Oct 15 2010 VANCOUVER - Federal, provincial and territorial justice ministers have agreed to new general guidelines on Taser use, but the broad recommendations come months after many provinces enacted similar rules on their own.
The new guidelines say "where possible" Taser use should be "avoided" on the pregnant, frail and elderly, as well as on children.
The guidelines add Tasers generally shouldn't be used on people who are already restrained, or who are driving a vehicle, bicycle or snowmobile.
Police officers are also urged to avoid zapping sensitive areas of the body such as the head, throat and genitals.
The guidelines echo those announced in Ontario this past March.
Alberta, Nova Scotia and British Columbia clamped down on their Taser use policies last year.
"The development of these new national guidelines is another significant step in strengthening public confidence in police use of this important tool," federal Public Safety Minister Vic Toews said after a meeting of his provincial and territorial counterparts in Vancouver.
The new guidelines say police should avoid giving people successive jolts with a conducted energy weapon - the generic term - or zapping them for too long unless a single deployment fails to allow police to gain physical control of the person.
As well, police forces should establish a training policy and minimum training requirements for officers authorized to use a Taser, as well as for those who train others.
The latter point was underscored in an in-depth review of the Victoria Police Department's use of force policies that was also released Friday.
The report, by Vince Bevan, a retired Ottawa police chief, found that although the Victoria force was among the first in Canada to start using Tasers, its training in the use of the weapons had fallen drastically behind.
The report found that in 2005, all front-line Victoria police officers were trained and certified to use Tasers. But there has only been refresher training twice since then.
The Justice Institute of B.C. had included Taser training in their recruit program, but that was discontinued in 2006. As a result, no Victoria police officer hired since then has been certified to use the weapon.
"Because of the gaps in training, the effect of the death of Robert Dziekanski at Vancouver Airport and the subsequent Braidwood inquiry, few of the qualified officers are carrying the Taser as part of their regular equipment," wrote Bevan.

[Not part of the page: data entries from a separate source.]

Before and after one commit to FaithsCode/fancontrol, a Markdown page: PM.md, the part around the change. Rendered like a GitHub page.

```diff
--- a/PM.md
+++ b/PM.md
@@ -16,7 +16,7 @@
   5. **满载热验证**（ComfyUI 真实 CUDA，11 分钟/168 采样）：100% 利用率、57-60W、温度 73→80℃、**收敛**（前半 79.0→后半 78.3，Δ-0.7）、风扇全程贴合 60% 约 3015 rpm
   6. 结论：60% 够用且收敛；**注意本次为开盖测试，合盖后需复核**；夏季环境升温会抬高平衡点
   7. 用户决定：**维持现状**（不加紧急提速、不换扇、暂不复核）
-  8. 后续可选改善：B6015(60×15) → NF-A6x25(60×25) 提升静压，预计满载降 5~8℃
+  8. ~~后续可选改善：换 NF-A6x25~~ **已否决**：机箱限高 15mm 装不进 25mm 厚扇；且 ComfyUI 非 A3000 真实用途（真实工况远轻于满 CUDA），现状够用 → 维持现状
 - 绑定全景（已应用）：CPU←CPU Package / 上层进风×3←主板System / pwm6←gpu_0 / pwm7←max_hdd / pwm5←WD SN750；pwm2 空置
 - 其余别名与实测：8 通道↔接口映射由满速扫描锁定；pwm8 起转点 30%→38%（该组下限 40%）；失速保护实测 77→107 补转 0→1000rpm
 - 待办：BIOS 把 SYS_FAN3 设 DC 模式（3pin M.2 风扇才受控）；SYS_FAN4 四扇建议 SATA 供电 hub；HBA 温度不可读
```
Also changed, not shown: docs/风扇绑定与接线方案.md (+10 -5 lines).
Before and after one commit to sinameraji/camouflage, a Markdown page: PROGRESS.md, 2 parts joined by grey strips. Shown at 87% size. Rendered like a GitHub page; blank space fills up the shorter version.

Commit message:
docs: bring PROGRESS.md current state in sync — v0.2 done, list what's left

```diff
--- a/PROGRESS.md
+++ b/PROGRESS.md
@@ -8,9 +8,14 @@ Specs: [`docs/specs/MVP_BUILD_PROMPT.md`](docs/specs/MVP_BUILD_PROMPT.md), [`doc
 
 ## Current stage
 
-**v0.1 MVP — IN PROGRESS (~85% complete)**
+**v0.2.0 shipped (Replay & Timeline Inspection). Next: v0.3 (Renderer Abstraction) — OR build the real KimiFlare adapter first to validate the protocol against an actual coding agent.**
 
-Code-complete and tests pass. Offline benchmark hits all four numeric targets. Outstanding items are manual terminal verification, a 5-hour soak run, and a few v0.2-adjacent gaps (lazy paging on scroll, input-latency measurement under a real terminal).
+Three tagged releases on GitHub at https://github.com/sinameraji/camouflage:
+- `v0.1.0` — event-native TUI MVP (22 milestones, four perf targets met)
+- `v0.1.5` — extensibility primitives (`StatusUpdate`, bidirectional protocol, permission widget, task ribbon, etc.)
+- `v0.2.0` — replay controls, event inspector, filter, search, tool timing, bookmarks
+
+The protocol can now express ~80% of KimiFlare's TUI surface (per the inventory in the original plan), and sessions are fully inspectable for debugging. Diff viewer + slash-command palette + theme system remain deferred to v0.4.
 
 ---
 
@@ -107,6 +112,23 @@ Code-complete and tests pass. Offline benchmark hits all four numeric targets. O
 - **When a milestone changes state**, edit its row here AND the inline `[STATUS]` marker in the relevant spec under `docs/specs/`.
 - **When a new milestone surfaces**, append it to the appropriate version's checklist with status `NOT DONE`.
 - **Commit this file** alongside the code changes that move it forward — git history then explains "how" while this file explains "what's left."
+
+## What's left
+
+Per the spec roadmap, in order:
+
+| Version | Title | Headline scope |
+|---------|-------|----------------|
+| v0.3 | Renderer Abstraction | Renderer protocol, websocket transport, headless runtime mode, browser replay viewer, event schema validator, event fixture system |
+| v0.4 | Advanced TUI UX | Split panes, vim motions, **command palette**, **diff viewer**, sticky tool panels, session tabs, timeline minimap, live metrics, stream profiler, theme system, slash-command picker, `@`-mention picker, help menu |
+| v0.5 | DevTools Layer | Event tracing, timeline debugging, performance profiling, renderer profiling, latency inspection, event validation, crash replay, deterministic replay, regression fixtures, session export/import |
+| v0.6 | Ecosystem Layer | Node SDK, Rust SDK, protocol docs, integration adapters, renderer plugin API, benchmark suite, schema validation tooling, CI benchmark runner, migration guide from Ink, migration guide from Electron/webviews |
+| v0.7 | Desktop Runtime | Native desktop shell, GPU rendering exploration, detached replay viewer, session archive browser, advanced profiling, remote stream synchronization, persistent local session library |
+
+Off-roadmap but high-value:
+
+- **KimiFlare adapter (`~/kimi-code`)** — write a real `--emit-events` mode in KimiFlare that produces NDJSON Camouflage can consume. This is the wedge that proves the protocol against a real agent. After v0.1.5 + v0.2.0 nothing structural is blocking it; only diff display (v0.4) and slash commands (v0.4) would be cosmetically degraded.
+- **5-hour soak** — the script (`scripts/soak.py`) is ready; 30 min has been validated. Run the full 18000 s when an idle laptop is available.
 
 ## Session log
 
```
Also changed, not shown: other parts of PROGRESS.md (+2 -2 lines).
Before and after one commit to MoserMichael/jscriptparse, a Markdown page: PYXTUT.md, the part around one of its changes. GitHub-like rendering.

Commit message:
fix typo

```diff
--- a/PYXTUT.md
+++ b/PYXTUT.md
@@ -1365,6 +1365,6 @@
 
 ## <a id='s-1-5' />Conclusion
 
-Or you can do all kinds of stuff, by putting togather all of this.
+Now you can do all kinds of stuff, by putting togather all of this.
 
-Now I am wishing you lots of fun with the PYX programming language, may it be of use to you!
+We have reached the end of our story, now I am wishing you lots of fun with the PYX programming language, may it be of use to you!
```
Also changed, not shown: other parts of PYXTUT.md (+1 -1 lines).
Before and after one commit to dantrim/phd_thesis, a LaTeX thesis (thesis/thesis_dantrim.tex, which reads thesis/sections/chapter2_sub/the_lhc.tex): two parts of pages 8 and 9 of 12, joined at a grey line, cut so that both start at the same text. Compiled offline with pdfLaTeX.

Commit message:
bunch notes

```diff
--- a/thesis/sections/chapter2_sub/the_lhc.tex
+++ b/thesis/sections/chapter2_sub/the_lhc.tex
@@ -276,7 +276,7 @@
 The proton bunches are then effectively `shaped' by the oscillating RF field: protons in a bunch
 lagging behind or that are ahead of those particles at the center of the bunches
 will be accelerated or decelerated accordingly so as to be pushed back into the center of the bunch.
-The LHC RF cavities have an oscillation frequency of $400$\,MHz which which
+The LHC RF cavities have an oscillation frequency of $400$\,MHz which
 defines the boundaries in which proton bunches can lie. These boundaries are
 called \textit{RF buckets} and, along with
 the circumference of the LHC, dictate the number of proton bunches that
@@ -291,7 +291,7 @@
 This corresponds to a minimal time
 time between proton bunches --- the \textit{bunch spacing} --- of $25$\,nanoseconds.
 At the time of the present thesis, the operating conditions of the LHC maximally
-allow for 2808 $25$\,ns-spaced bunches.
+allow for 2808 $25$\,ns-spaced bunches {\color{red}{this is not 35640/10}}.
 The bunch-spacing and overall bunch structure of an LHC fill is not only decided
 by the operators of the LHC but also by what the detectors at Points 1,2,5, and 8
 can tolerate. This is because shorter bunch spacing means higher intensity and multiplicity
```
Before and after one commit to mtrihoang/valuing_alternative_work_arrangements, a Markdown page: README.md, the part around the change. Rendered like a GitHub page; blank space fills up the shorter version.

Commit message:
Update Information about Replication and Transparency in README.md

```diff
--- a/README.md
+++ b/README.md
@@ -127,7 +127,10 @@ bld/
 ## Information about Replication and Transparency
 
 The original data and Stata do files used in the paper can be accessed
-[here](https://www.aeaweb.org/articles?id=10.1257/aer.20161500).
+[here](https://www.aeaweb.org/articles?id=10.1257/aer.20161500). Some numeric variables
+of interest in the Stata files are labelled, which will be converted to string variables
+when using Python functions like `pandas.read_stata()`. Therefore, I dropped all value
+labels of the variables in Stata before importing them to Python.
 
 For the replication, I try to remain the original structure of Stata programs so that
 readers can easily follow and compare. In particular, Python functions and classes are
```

Among his 80 recommendations, Bevan urged the Victoria force to overhaul its Taser training program.
Bevan's report also noted a lax structure of keeping track of the Tasers in Victoria. Bevan noted they could be signed out by officers to be carried on patrol, but there was no process to ensure they were later returned.
The justice ministers also agreed that better tracking of the devices was needed. The guidelines include a requirement that an accurate inventory of the weapons be maintained, including their location.
Officers should be required to check their conducted energy weapon before and after their shifts and they should be required to submit a report whenever they've discharged one.
Those reports should be available to the public.
David Eby, executive director of the B.C. Civil Liberties Association, said the national guidelines introduced Friday are hardly a breakthrough.
"It's frustrating for us because they're so far behind," Eby said in an interview. "Most of what we understand they're recommending has already been done."
Eby said the justice ministers would have been better served to look at policy changes around the introduction and testing of new weapons.
When Ontario brought in its guidelines, critics panned the changes as "grossly inadequate," saying they do little to address concerns raised amid incidents that have seen police use Tasers against youths or the mentally ill.
At least 20 people in Canada are known to have died after being struck with a Taser.
Taser International has long insisted the weapon cannot kill.
Despite the myriad of bad publicity surrounding police use of the Taser, the head of the B.C. inquiry into their use rejected calls for an outright ban on the weapons.
Police groups across the country argue conducted energy weapons are less lethal than guns and save lives as a result.